__What the exercise asks__: If a line includes "final", copy it out of the entries.

(Change detection data)
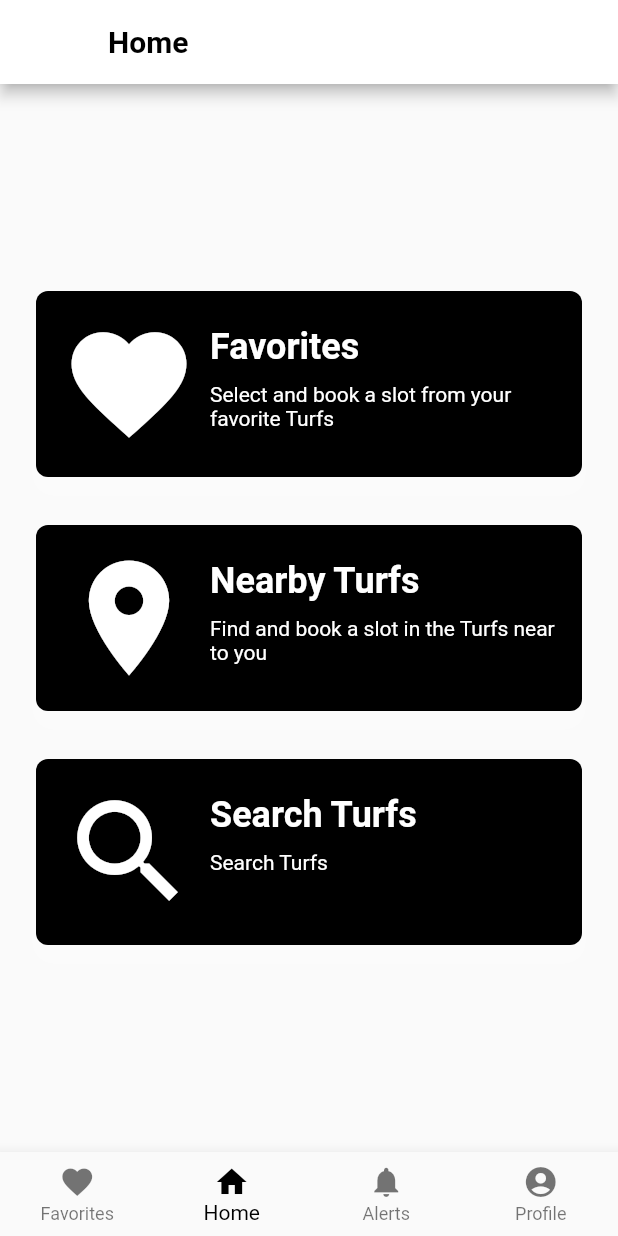
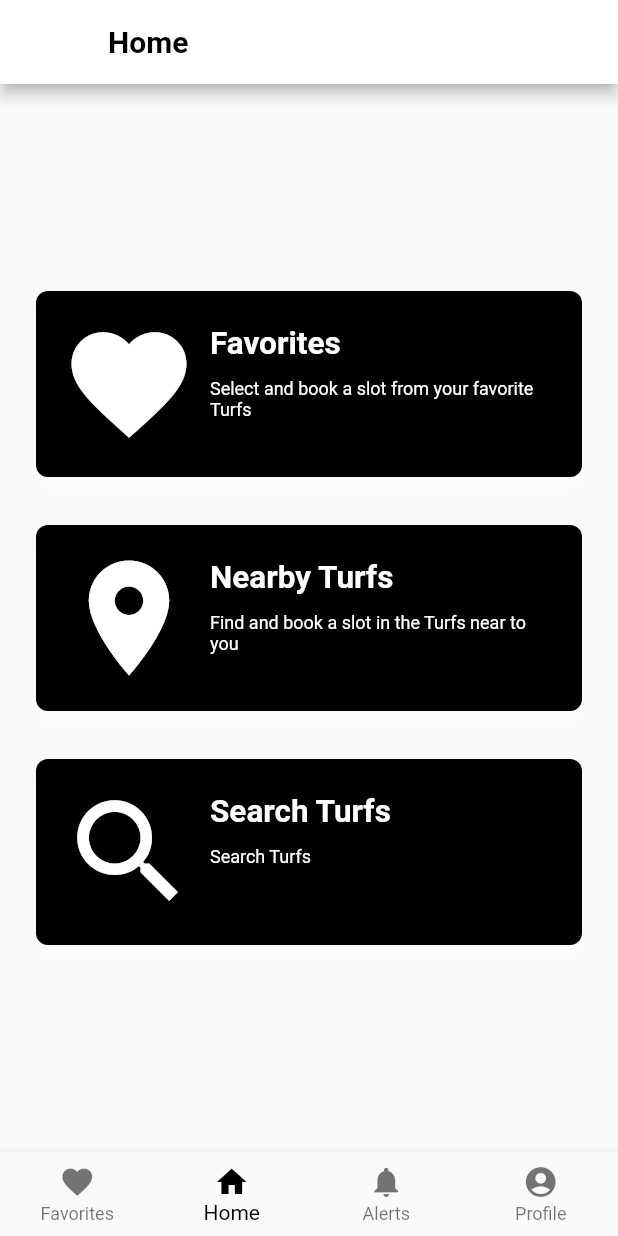
Before and after one commit to plokmij/firebase_phone_auth, a Flutter app: the Home screen opened directly, on a phone screen of 412 x 824 dp. Run offline on Flutter 3.47's test engine with Material 2 defaults, Android fonts, the phone set to English and light mode, and no system bars; our stand-ins replace firebase_auth, rxdart; missing offline and left inert: pin_entry_text_field; accounts and stored records are empty.

Commit message:
Add profile details needs a fix

```diff
--- a/lib/src/screens/home_navi.dart
+++ b/lib/src/screens/home_navi.dart
@@ -67,13 +67,13 @@ class CardRow extends StatelessWidget {
   }
 
   final headerTextStyle = TextStyle(
-      color: Colors.white, fontSize: 24.0, fontWeight: FontWeight.w600);
+      color: Colors.white, fontSize: 21.0, fontWeight: FontWeight.w600);
 
   final regularTextStyle = TextStyle(
       color: Colors.white, fontSize: 9.0, fontWeight: FontWeight.w400);
 
   final subHeaderStyle = TextStyle(
-    fontSize: 14.0,
+    fontSize: 12.0,
     color: Colors.white,
     fontWeight: FontWeight.w400,
   );
--- a/lib/src/screens/newscreen.dart
+++ b/lib/src/screens/newscreen.dart
@@ -1,9 +1,60 @@
 import 'package:flutter/material.dart';
 import 'home_navi.dart';
+import '../blocs/bottom_navi_provider.dart';
+import '../blocs/bottomnavibloc.dart';
+import 'profile_screen.dart';
 
 class Home extends StatelessWidget {
   Widget build(BuildContext context) {
-    print('Am I here?');
+    final navibloc = NaviBloc();
+    return BottomNaviProvider(
+      child: StreamBuilder(
+        stream: navibloc.currentIndex,
+        builder: (context, snapshot) {
+          return Scaffold(
+            appBar: AppBar(
+              backgroundColor: Colors.white,
+              title: Text(
+                'Home',
+                style:
+                    TextStyle(color: Colors.black, fontWeight: FontWeight.bold),
+              ),
+            ),
+            bottomNavigationBar: BottomNavigationBar(
+              onTap: (integer){
+                navibloc.changeIndex;
+                navibloc.setCurrentIndex(integer);
+                print(navibloc.getCurrenIndex());
+              },
+              type: BottomNavigationBarType.fixed,
+              fixedColor: Colors.black,
+              currentIndex: snapshot.hasData?snapshot.data:1,
+              items: [
+                BottomNavigationBarItem(
+                    icon: Icon(Icons.favorite), title: Text('Favorites')),
+                BottomNavigationBarItem(
+                  icon: Icon(Icons.home),
+                  title: Text('Home'),
+                ),
+                BottomNavigationBarItem(
+                  icon: Icon(Icons.notifications),
+                  title: Text('Alerts'),
+                ),
+                BottomNavigationBarItem(
+                  icon: Icon(Icons.account_circle),
+                  title: Text('Profile'),
+                ),
+              ],
+            ),
+            body: Align(
+              child: snapshot.data == 2 ? ProfileScreen():HomePageBody(),
+              alignment: Alignment.center,
+            ),
+          );
+        },
+      ),
+    );
+    /*
     return Scaffold(
       appBar: AppBar(
         backgroundColor: Colors.white,
@@ -37,5 +88,6 @@ class Home extends StatelessWidget {
         alignment: Alignment.center,
       ),
     );
+    */
   }
 }
```
Also changed, not shown: lib/src/blocs/bottomnavibloc.dart (+11 -1 lines), lib/src/screens/profile_screen.dart (added, +17 -0 lines), lib/src/widgets/options_list_profile.dart (added, +36 -0 lines), lib/src/widgets/profile_card.dart (added, +95 -0 lines).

__Task output__:
   final headerTextStyle = TextStyle(
   final regularTextStyle = TextStyle(
   final subHeaderStyle = TextStyle(
+    final navibloc = NaviBloc();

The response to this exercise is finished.